And yet that's precisely how it is in most teaching of grammar.
There is a standard notation for showing sentence structure - in fact, there are dozens of them, and the only problem is to choose the most useful one.
Here's a good one that was developed for French schools, and which is now being taught to Danish children. You can see how a computer applies it at www.visl.hum.sdu.dkvisl - this is a good way to learn, but you'll soon get better than the computer.
The idea of this notation is to show how words fit together by treating the whole sentence as an expansion of its verb. Regular readers will remember our little fable about the grammatical squirarchy, where the verb is boss and the subject and object are its chief servants. Naturally enough, we write the verb above the other parts of the sentence, like this: Why stop there?
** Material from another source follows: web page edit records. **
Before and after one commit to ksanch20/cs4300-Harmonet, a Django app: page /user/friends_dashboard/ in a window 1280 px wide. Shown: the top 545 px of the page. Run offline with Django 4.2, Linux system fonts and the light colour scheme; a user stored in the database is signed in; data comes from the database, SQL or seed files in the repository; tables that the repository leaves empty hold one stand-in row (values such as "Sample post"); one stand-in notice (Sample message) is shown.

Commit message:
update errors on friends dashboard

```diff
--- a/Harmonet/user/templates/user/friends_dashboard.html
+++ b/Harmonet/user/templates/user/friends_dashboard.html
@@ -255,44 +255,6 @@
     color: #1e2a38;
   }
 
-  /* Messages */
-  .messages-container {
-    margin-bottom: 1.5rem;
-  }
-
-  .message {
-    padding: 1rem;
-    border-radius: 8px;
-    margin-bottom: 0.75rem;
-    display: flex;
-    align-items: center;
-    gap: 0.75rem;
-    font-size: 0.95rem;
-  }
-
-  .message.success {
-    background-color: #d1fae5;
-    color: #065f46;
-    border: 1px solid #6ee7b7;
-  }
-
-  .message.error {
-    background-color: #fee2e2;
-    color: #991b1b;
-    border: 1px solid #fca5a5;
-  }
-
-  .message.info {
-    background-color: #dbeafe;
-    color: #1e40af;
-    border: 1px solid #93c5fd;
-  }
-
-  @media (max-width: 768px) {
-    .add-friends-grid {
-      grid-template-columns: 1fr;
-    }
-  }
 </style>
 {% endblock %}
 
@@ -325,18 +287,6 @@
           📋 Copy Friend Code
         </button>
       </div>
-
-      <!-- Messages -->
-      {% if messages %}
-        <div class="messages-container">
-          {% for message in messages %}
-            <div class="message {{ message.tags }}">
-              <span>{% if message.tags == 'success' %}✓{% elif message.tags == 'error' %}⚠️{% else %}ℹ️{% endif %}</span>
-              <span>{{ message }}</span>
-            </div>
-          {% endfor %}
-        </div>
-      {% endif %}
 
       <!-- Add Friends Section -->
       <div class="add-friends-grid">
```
We can do the same to the smaller phrases, showing how each phrase is an expansion of one of its words. This takes us deeper and deeper into the sentence's anatomy. What emerges is the sentence's skeleton, the scaffold of relations that hold the words together. Here it is: One of the many uses of sentence diagrams is in discussing ambiguities. For example, you can lay out the options for "I sent the letter to Mary", showing how "to Mary" could modify either "letter" or "sent".
Or you can use them like "mind-maps", as a way of exploring different ways of modifying a given word.
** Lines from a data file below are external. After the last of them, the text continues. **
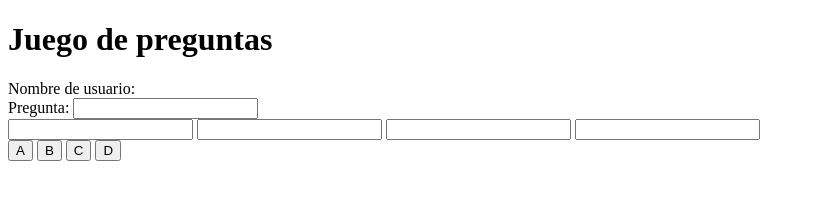
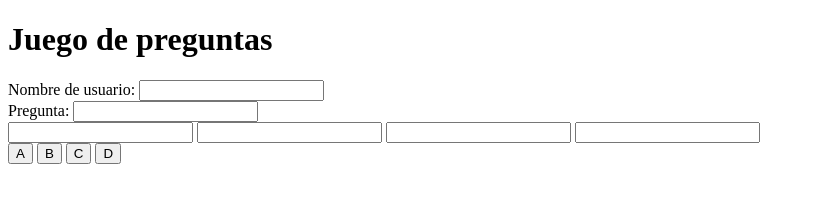
Before and after one commit to VictorPorrasWork/JocPreguntesTeamTorre, a website: page public/juego.html in a window 1280 px wide. Shown: the whole page, without its empty margins (0-815 px from the left). Drawn offline with nearby package versions, Linux system fonts and the light colour scheme; no server answers.

Commit message:
juego.html

```diff
--- a/public/juego.html
+++ b/public/juego.html
@@ -9,6 +9,7 @@
     <h1>Juego de preguntas</h1>
     <form id="login">
       <label for="player">Nombre de usuario:</label>
+      <input type="text" id="player" readonly/>
     </form>
     <form id="juego">
     <label for="pregunta">Pregunta:</label>
```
One of the reasons we think this is useful is because people learn in different ways. Traditionally, we've tended to teach grammar through words, and yet for visual learners a diagram or map might better help them to understand sentence structures. At the very least it gives a new insight into ways of demonstrating language features.
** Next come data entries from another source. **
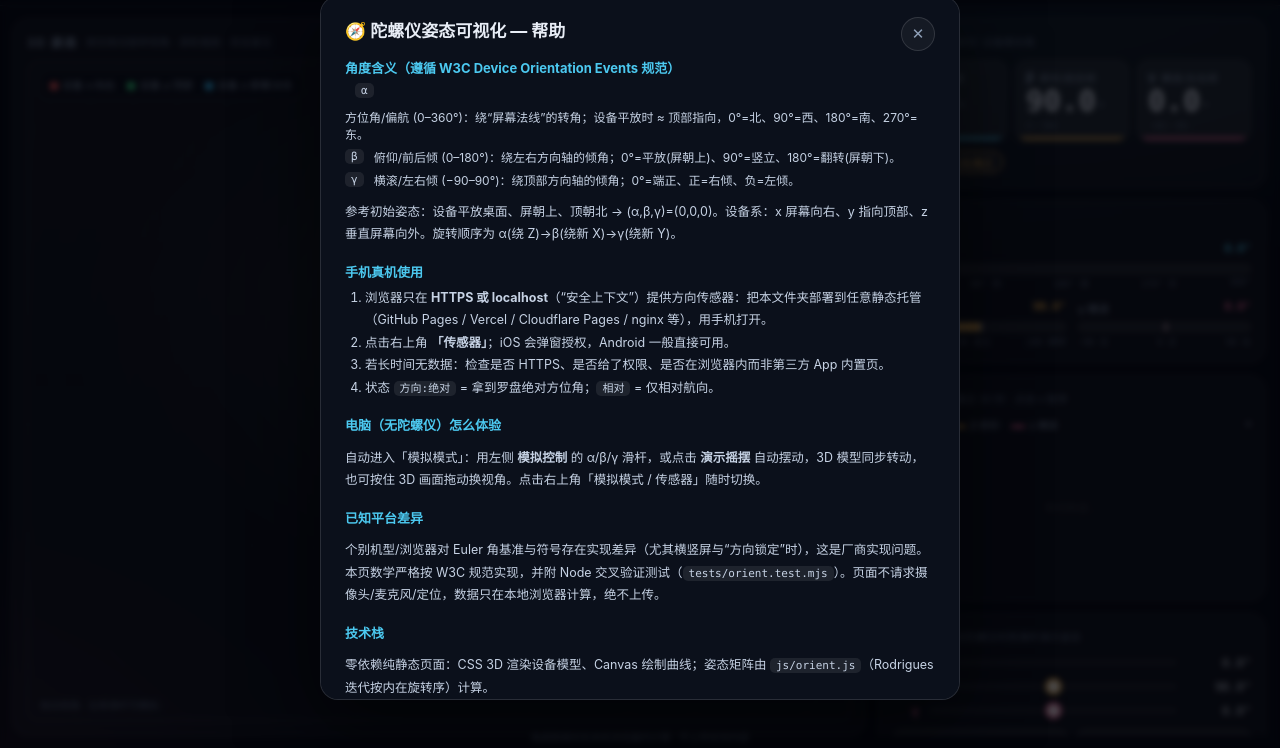
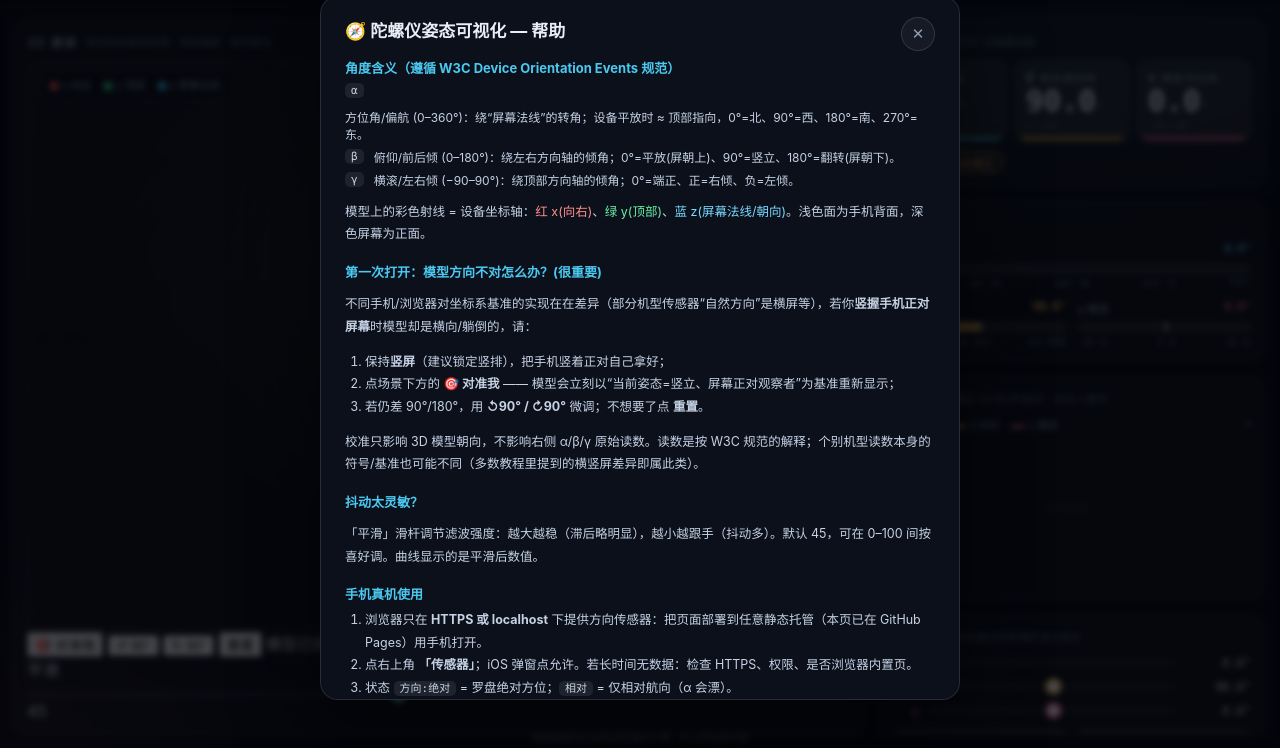
Before and after one commit to classic-takeoff/gyro-visualizer, a plain HTML site: page index.html in a window 1280 px wide. Both pictures are taken after a click on the button "帮助". Shown: the part 52-800 px from the top of the page. Drawn offline with Linux system fonts and the light colour scheme.

Commit message:
update index.html: 校准/平滑/模型辨识度优化

```diff
--- a/index.html
+++ b/index.html
@@ -29,15 +29,19 @@
   <main>
     <!-- 左: 3D 场景 -->
     <section class="card" id="sceneCard">
-      <h2>3D 姿态<span class="sub">按住拖动旋转视角 · 滚轮缩放 · 双击复位</span></h2>
+      <h2>3D 姿态<span class="sub">按住拖动旋转视角 · 滚轮缩放 · 单击复位</span></h2>
       <div id="scene">
         <div class="stage">
           <div class="camz" id="camz">
             <div class="orbit" id="orbit">
+              <div id="axismodel">
+                <div class="ray rayx"></div>
+                <div class="ray rayy"></div>
+                <div class="ray rayz"></div>
+              </div>
               <div id="phone">
                 <div class="face f-front"><div class="shade"></div>
                   <div class="screen">
-                    <div class="sheen"></div>
                     <div class="cam"></div>
                     <div class="slit"></div>
                     <div class="home"></div>
@@ -55,14 +59,28 @@
           </div>
         </div>
         <div class="scenehint">
-          <span class="x"><i></i>设备 x·向右</span>
-          <span class="y"><i></i>设备 y·顶部</span>
-          <span class="z"><i></i>设备 z·屏幕法线</span>
+          <span class="x"><i></i>x 向右</span>
+          <span class="y"><i></i>y 顶部</span>
+          <span class="z"><i></i>z 屏幕法线</span>
         </div>
         <div id="compass">
           <svg viewBox="0 0 100 100" id="compassSvg"></svg>
         </div>
-        <div class="scenehint2">拖动视角 · 左侧滑杆可模拟 · <b id="poseWord"></b></div>
+      </div>
+      <!-- 模型修正 + 平滑 -->
+      <div class="viewbar">
+        <button class="toolbtn primary" id="btnCalib" title="把模型当前姿态作为“竖立正对观察者”的基准(适合先平放后立起/部分机型坐标不同)">
+          🎯 对准我
+        </button>
+        <button class="toolbtn" id="btnSpinL" title="模型绕屏幕法线逆时针转 90°">↺ 90°</button>
+        <button class="toolbtn" id="btnSpinR" title="模型绕屏幕法线顺时针转 90°">↻ 90°</button>
+        <button class="toolbtn" id="btnCamReset" title="清除修正并复位视角">重置</button>
+        <span id="fixChip">模型已修正</span>
+        <div class="smooth">
+          <span>平滑</span>
+          <input type="range" id="smoothR" min="0" max="100" value="45" step="1">
+          <span id="smVal">45</span>
+        </div>
       </div>
     </section>
 
@@ -102,7 +120,7 @@
       </section>
 
       <section class="card">
-        <h2>实时曲线<span class="sub">最近 30 秒 · 点击 ⏸ 暂停</span></h2>
+        <h2>实时曲线<span class="sub">最近 30 秒(平滑后) · 点击 ⏸ 暂停</span></h2>
         <div id="chartLegend">
           <span><i style="background:var(--a)"></i>α 方位</span>
           <span><i style="background:var(--b)"></i>β 俯仰</span>
@@ -119,8 +137,8 @@
             <input type="range" id="simA" min="0" max="360" step="0.5" value="0">
             <span class="sv" id="simAv">0.0°</span></div>
           <div class="simRow"><span class="sk" style="color:var(--b)">β</span>
-            <input type="range" id="simB" min="0" max="180" step="0.5" value="0">
-            <span class="sv" id="simBv">0.0°</span></div>
+            <input type="range" id="simB" min="0" max="180" step="0.5" value="90">
+            <span class="sv" id="simBv">90.0°</span></div>
           <div class="simRow"><span class="sk" style="color:var(--g)">γ</span>
             <input type="range" id="simG" min="-90" max="90" step="0.5" value="0">
             <span class="sv" id="simGv">0.0°</span></div>
@@ -141,27 +159,35 @@
     <h2>🧭 陀螺仪姿态可视化 — 帮助</h2>
 
     <h3>角度含义（遵循 W3C Device Orientation Events 规范）</h3>
-    <div class="axisRow"><span><span class="ax x"></span></span><code>α</code> 方位角/偏航 (0–360°)：绕“屏幕法线”的转角；设备平放时 ≈ 顶部指向，0°=北、90°=西、180°=南、270°=东。</div>
+    <div class="axisRow"><code>α</code> 方位角/偏航 (0–360°)：绕“屏幕法线”的转角；设备平放时 ≈ 顶部指向，0°=北、90°=西、180°=南、270°=东。</div>
     <div class="axisRow"><code>β</code> 俯仰/前后倾 (0–180°)：绕左右方向轴的倾角；0°=平放(屏朝上)、90°=竖立、180°=翻转(屏朝下)。</div>
     <div class="axisRow"><code>γ</code> 横滚/左右倾 (−90–90°)：绕顶部方向轴的倾角；0°=端正、正=右倾、负=左倾。</div>
-    <p>参考初始姿态：设备平放桌面、屏朝上、顶朝北 → (α,β,γ)=(0,0,0)。设备系：x 屏幕向右、y 指向顶部、z 垂直屏幕向外。旋转顺序为 α(绕 Z)→β(绕新 X)→γ(绕新 Y)。</p>
+    <p>模型上的彩色射线 = 设备坐标轴：<span style="color:#ff8f8f">红 x(向右)</span>、<span style="color:#6cf0a4">绿 y(顶部)</span>、<span style="color:#7ad9ff">蓝 z(屏幕法线/朝向)</span>。浅色面为手机背面，深色屏幕为正面。</p>
+
+    <h3>第一次打开：模型方向不对怎么办？(很重要)</h3>
+    <p>不同手机/浏览器对坐标系基准的实现在在差异（部分机型传感器“自然方向”是横屏等），若你<b>竖握手机正对屏幕</b>时模型却是横向/躺倒的，请：</p>
+    <ol>
+      <li>保持<b>竖屏</b>（建议锁定竖排），把手机竖着正对自己拿好；</li>
+      <li>点场景下方的 <b>🎯 对准我</b> —— 模型会立刻以“当前姿态=竖立、屏幕正对观察者”为基准重新显示；</li>
+      <li>若仍差 90°/180°，用 <b>↺90° / ↻90°</b> 微调；不想要了点 <b>重置</b>。</li>
+    </ol>
+    <p>校准只影响 3D 模型朝向，不影响右侧 α/β/γ 原始读数。读数是按 W3C 规范的解释；个别机型读数本身的符号/基准也可能不同（多数教程里提到的横竖屏差异即属此类）。</p>
+
+    <h3>抖动太灵敏？</h3>
+    <p>「平滑」滑杆调节滤波强度：越大越稳（滞后略明显），越小越跟手（抖动多）。默认 45，可在 0–100 间按喜好调。曲线显示的是平滑后数值。</p>
 
     <h3>手机真机使用</h3>
     <ol>
-      <li>浏览器只在 <b>HTTPS 或 localhost</b>（“安全上下文”）提供方向传感器：把本文件夹部署到任意静态托管（GitHub Pages / Vercel / Cloudflare Pages / nginx 等），用手机打开。</li>
-      <li>点击右上角 <b>「传感器」</b>；iOS 会弹窗授权，Android 一般直接可用。</li>
-      <li>若长时间无数据：检查是否 HTTPS、是否给了权限、是否在浏览器内而非第三方 App 内置页。</li>
-      <li>状态 <code>方向:绝对</code> = 拿到罗盘绝对方位角；<code>相对</code> = 仅相对航向。</li>
+      <li>浏览器只在 <b>HTTPS 或 localhost</b> 下提供方向传感器：把页面部署到任意静态托管（本页已在 GitHub Pages）用手机打开。</li>
+      <li>点右上角 <b>「传感器」</b>；iOS 弹窗点允许。若长时间无数据：检查 HTTPS、权限、是否浏览器内置页。</li>
+      <li>状态 <code>方向:绝对</code> = 罗盘绝对方位；<code>相对</code> = 仅相对航向（α 会漂）。</li>
     </ol>
 
-    <h3>电脑（无陀螺仪）怎么体验</h3>
-    <p>自动进入「模拟模式」：用左侧 <b>模拟控制</b> 的 α/β/γ 滑杆，或点击 <b>演示摇摆</b> 自动摆动，3D 模型同步转动，也可按住 3D 画面拖动换视角。点击右上角「模拟模式 / 传感器」随时切换。</p>
+    <h3>电脑（无陀螺仪）体验</h3>
+    <p>自动进入「模拟模式」：用左侧 α/β/γ 滑杆或 <b>演示摇摆</b>，3D 模型同步转动；按住画面拖动换视角。</p>
 
-    <h3>已知平台差异</h3>
-    <p>个别机型/浏览器对 Euler 角基准与符号存在实现差异（尤其横竖屏与“方向锁定”时），这是厂商实现问题。本页数学严格按 W3C 规范实现，并附 Node 交叉验证测试（<code>tests/orient.test.mjs</code>）。页面不请求摄像头/麦克风/定位，数据只在本地浏览器计算，绝不上传。</p>
-
-    <h3>技术栈</h3>
-    <p>零依赖纯静态页面：CSS 3D 渲染设备模型、Canvas 绘制曲线；姿态矩阵由 <code>js/orient.js</code>（Rodrigues 迭代按内在旋转序）计算。</p>
+    <h3>技术说明</h3>
+    <p>零依赖纯静态：CSS 3D 渲染、Canvas 曲线。姿态矩阵在 <code>js/orient.js</code>（W3C 约定 + Rodrigues 迭代），校准=乘固定旋转矩阵 <code>X</code>；数学配有 Node 交叉验证（<code>node tests/orient.test.mjs</code>）。方向数据仅在本机浏览器计算，绝不上传。</p>
   </div>
 </div>
 
```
Richard Hudson is professor of linguistics at University College, London Geoff Barton is headteacher of King Edward VI School, Bury St Edmunds, Suffolk